But the job evaporated when much of the city was shut down because of the virus.
“They told me, ‘The job is being discontinued for now.’ And I did everything that was needed, like passing the background check and drug test,” he said.
After the cleaning job fell through, he tried to apply for unemployment benefits, but said he hasn’t succeeded yet because the phone lines are always busy.
“They told me, ‘The job is being discontinued for now’” – Bruce Satterfield.
And adding to his worries, his wife is expecting a baby next month. He said he’s been thinking a lot about how to make his house safe and sanitized.
As for President Donald Trump’s assertions that the economy will soon be restarted, Satterfield scoffs, “There is no normal after this. I don’t believe what this idiot Trump says.”
Vulnerable at Work
For some at the rec center, the virus had already wreaked havoc on their family and friends.
Tashima Smith, 41, said the husband of her cousin died last week due to complications from COVID-19.
She says she’s now worried about her aunt, who lives at the FutureCare Lochearn nursing home where 170 people have tested positive for the coronavirus, the biggest single outbreak so far in the state.
“My cousin also worked at that nursing home,” Smith pointed out, “and over half of the people living there have got sick.”
Working at the post office as a custodian, she believes she’s at risk, too, from asymptomatic customers.
“It’s not ‘I think’ a lot of them have the virus,” she said. Knowing its contagiousness, she believes some customers are definitely unwittingly spreading the virus into the very spaces where she works.
“A Life Changer”
Asked how COVID-19 is impacting him, 60-year-old Amin Salaam called it “a life changer” and likened it to “living in a third-world country.”
Salaam is a truck operator at a landfill in Anne Arundel County, which he says puts him at constant risk of contracting the virus due to the unsanitary conditions.
“We’re flattening trash, so you can imagine the bacteria, dead rodents and germs mixed in there, probably even some dead bodies” – Amin Salaam.
“The work environment is almost like walking into a hospital with so many cases of the disease,” said Salaam, who had stopped by the rec center to pick up meals that consist of sandwiches, pears, carrots and cereal for children in his neighborhood.
“We’re flattening trash, so you can imagine the bacteria, dead rodents and germs mixed in there. And probably some dead bodies,” he said with a grimace.
Plenty of Customers
The rec center offers free food, donated by the Family League of Baltimore, from 9 a.m. to noon every day, but they have a limited supply. On some days, the center runs out of food early.
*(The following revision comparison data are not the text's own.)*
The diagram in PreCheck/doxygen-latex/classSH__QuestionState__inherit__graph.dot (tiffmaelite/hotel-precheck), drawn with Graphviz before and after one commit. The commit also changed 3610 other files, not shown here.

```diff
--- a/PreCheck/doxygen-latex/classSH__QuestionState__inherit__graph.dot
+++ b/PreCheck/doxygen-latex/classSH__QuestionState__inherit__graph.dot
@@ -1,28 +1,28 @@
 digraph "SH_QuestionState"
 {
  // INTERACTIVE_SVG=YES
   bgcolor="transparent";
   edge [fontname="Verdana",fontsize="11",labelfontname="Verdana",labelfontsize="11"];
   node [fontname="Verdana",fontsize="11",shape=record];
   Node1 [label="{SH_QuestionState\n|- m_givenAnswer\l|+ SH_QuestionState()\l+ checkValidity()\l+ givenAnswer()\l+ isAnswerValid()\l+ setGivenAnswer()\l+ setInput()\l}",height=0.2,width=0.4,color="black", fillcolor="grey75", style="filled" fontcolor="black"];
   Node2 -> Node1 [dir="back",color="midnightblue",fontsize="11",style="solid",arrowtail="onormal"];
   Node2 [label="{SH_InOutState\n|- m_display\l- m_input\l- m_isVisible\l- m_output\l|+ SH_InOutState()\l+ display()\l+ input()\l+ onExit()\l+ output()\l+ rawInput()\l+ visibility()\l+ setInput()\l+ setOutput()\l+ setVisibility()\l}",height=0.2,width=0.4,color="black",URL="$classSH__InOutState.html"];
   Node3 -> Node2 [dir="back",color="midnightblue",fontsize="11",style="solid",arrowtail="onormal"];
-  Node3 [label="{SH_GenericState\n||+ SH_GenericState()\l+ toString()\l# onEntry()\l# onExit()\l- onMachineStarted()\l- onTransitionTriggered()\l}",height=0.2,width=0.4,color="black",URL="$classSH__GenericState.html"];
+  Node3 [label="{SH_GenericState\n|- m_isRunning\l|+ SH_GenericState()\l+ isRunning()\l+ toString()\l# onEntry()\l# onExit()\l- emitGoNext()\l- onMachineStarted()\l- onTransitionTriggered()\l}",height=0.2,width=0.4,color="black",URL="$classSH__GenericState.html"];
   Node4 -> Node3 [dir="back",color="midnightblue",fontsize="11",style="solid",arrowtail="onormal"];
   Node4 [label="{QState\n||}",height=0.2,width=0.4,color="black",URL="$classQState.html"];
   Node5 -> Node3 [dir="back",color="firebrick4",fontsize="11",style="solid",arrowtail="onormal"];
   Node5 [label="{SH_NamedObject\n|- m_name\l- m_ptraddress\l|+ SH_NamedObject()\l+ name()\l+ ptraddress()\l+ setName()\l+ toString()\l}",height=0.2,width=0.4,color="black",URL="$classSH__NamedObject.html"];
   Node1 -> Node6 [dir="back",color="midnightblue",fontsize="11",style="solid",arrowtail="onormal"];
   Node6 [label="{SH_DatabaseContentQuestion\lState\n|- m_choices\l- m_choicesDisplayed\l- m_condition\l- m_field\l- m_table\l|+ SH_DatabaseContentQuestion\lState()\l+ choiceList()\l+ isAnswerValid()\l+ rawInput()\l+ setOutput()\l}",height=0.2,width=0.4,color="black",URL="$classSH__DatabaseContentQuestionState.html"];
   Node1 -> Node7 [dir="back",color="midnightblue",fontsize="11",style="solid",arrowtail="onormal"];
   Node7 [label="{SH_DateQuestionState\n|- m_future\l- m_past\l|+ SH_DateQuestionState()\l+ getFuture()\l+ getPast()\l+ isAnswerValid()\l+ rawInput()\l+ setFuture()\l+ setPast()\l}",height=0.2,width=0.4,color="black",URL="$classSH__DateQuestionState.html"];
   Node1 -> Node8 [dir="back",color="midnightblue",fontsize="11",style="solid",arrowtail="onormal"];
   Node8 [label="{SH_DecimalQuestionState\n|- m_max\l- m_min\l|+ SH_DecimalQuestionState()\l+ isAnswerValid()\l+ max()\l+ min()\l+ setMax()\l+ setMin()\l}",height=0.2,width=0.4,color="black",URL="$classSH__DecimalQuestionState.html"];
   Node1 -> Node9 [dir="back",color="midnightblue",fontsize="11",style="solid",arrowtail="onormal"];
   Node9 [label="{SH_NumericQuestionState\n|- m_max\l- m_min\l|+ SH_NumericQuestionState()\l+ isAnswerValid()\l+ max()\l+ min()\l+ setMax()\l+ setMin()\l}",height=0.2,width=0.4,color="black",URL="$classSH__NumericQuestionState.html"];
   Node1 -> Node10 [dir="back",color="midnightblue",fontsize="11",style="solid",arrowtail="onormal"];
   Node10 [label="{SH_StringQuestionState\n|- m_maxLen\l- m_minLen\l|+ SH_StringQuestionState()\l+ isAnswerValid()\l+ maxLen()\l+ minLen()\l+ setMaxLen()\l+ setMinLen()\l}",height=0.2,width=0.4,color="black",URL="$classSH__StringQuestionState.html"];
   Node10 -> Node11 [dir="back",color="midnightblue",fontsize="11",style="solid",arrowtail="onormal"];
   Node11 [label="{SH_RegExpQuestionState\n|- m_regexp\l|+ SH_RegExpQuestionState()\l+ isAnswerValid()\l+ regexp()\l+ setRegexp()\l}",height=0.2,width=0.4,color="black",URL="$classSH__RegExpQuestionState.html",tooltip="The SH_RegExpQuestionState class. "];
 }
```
With the rec center closed because of the virus, giving out food is the least she can do to help her community, Truehart said.
“I look out for our children as best I can because I think they’ve been under-served and disrespected far too often,” she said.
Along with on-site food, volunteers like Jim Johnson help Truehart deliver meals to nearby residents, many of them elderly and some having specific requests, such as cases of water and fresh fruit.
Johnson explained how he came to volunteer.
“I recently retired, and realized I can’t just sit in the house. I’ve got to get out and see how I can help some folks,” said the Vietnam veteran, who previously worked for the Maryland Department of Public Safety and Correctional Services.
It’s been tough for Trueheart to see her beloved rec center go unused. But she says she feels amply rewarded when “we pull up in front of an apartment complex with food, and the kids act like we’re the Good Humor truck.”